* **WHAT YOU NEED TO DO**
Every line in the following data that has "build" counts toward the total; state that total alone.

________

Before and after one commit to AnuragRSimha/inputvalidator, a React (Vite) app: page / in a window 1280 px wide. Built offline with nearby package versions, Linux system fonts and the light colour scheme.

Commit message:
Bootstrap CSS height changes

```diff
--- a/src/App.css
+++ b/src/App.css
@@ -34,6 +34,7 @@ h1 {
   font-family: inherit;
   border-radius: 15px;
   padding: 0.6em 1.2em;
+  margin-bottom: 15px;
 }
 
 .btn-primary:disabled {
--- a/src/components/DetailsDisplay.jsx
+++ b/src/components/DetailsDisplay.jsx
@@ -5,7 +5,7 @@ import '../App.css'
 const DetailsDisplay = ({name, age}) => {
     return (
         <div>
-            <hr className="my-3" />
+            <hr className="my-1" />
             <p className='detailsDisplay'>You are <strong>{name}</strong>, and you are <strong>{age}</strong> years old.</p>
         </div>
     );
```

________

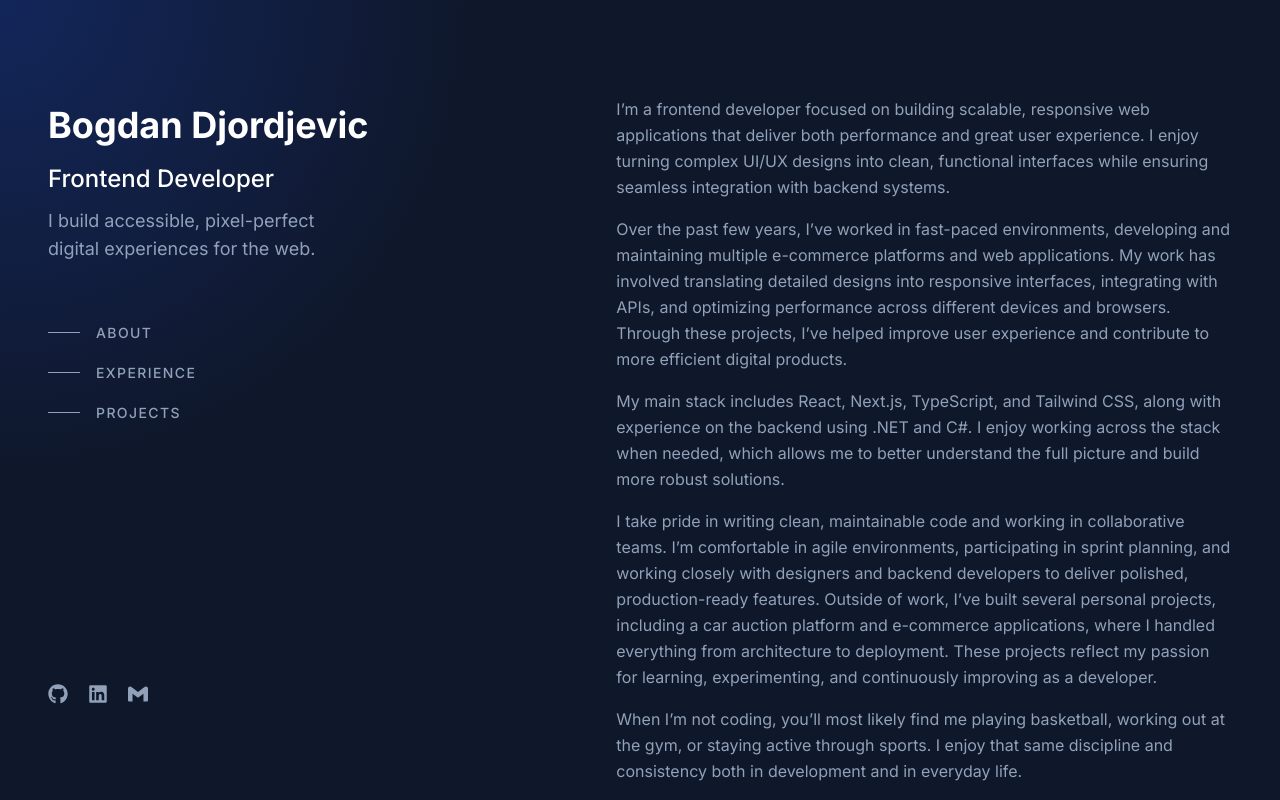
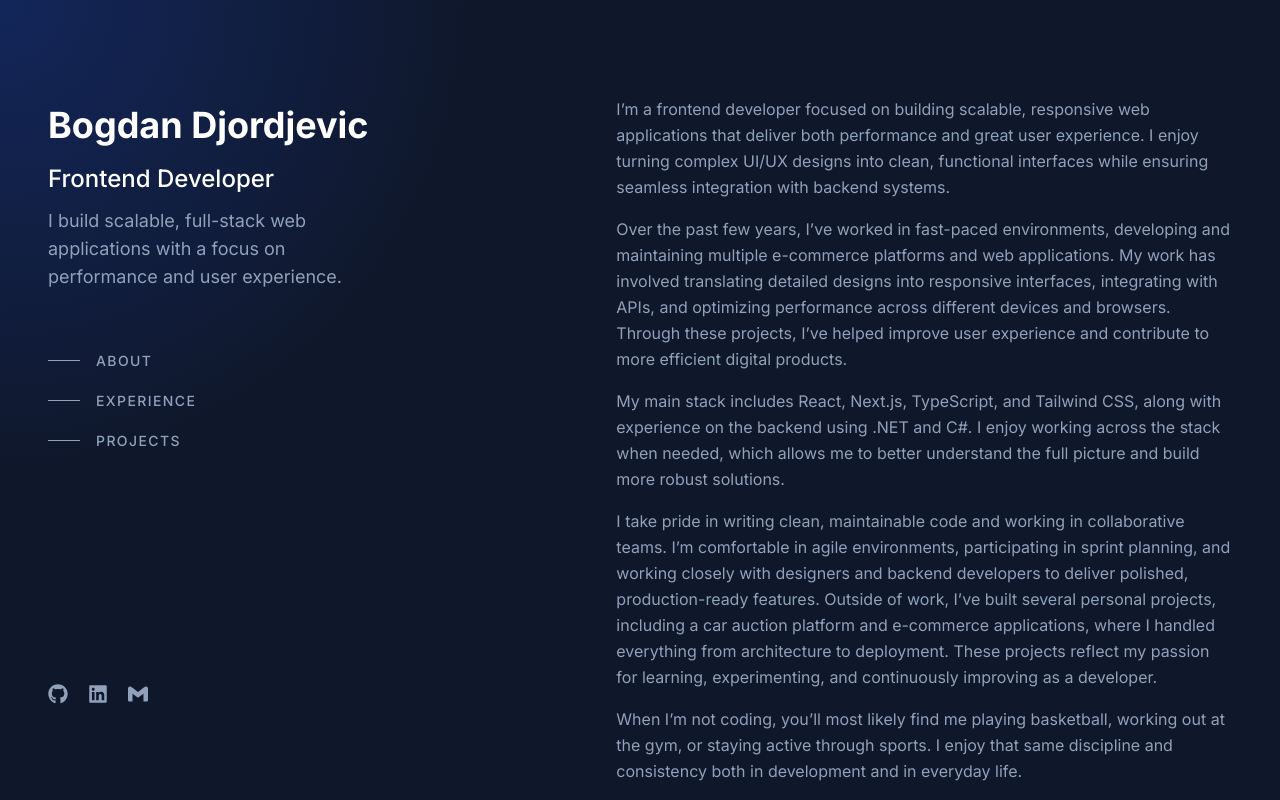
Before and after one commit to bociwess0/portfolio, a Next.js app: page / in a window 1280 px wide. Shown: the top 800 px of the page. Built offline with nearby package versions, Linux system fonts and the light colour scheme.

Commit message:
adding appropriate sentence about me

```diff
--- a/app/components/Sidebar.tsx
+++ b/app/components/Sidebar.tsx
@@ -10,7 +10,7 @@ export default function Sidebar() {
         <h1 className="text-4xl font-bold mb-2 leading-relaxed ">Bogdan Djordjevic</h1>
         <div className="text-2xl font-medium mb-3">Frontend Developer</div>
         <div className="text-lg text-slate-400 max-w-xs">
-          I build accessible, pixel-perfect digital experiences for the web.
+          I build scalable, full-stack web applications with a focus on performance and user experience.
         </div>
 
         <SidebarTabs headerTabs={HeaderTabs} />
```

________

* **RESULT OF THIS EXERCISE**
2